Gales were blowing across the French territory of Reunion on Monday, churning the tropical waters and smashing the coastline with giant waves.
Winds of up to 35mph blew in from the east — the same prevailing wind direction that is thought to have pushed ashore a seven-foot fragment from a Boeing 777 on Wednesday.
Forensic tests on the wing component, known as a flaperon, were due to begin Wednesday in Toulouse, France, under the supervision of judicial officials.
“There is a front near the island, an upper-level disturbance that will keep those winds and rain showers going for several days,” said Frank Giannasca, senior meteorologist at the The Weather Channel. “That is typical of the wind direction in the area and will push things along the ocean surface."
Hundreds of items of ocean debris can be found on the Reunion shoreline — metal fragments, sections of tire, bottles and cans — most of it from commercial ships. That has posed a challenge for authorities in separating potentially significant clues from ordinary junk.
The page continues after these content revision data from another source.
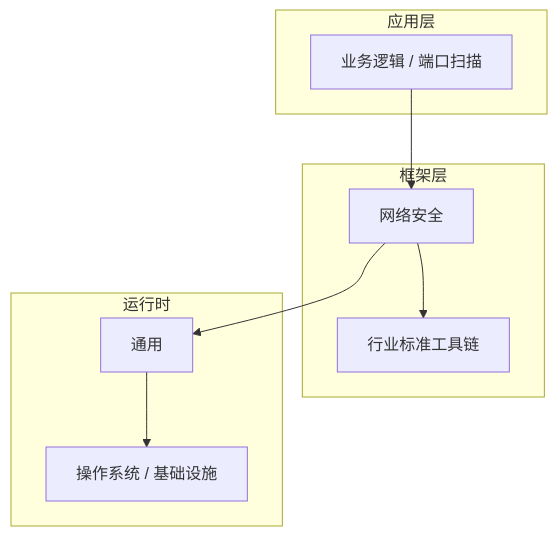
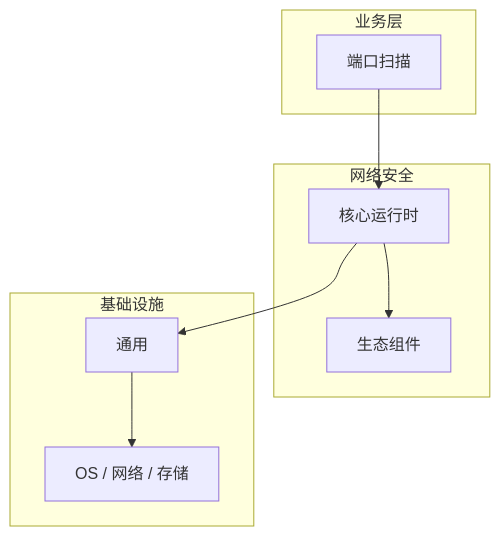
Before and after one commit to yanggan2015/knowledge-json-v2: the diagram in articles/网络安全/chapters/057-端口扫描核心概念与原理.md, drawn with Mermaid. The commit also changed other lines of this file and 10127 other files, not shown here.

````diff
--- a/articles/网络安全/chapters/057-端口扫描核心概念与原理.md
+++ b/articles/网络安全/chapters/057-端口扫描核心概念与原理.md
@@ -46,18 +35,18 @@
 ```mermaid
 graph TB
-    subgraph 应用层
-        A[业务逻辑 / 端口扫描]
+    subgraph 业务层
+        A[端口扫描]
     end
-    subgraph 框架层
-        B[网络安全]
-        C[行业标准工具链]
+    subgraph 网络安全
+        B[核心运行时]
+        C[生态组件]
     end
-    subgraph 运行时
+    subgraph 基础设施
         D[通用]
-        E[操作系统 / 基础设施]
+        E[OS / 网络 / 存储]
     end
     A --> B
     B --> C
     B --> D
     D --> E
 ```
````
On Sunday, a metal fragment spotted on a stony beach near the capital, Saint Denis, was removed by Gendarmes in a sealed box, but Malaysian officials dismissed it as a part of a domestic ladder.
Government officials were making no comment on any of the discoveries, referring all questions to international investigators.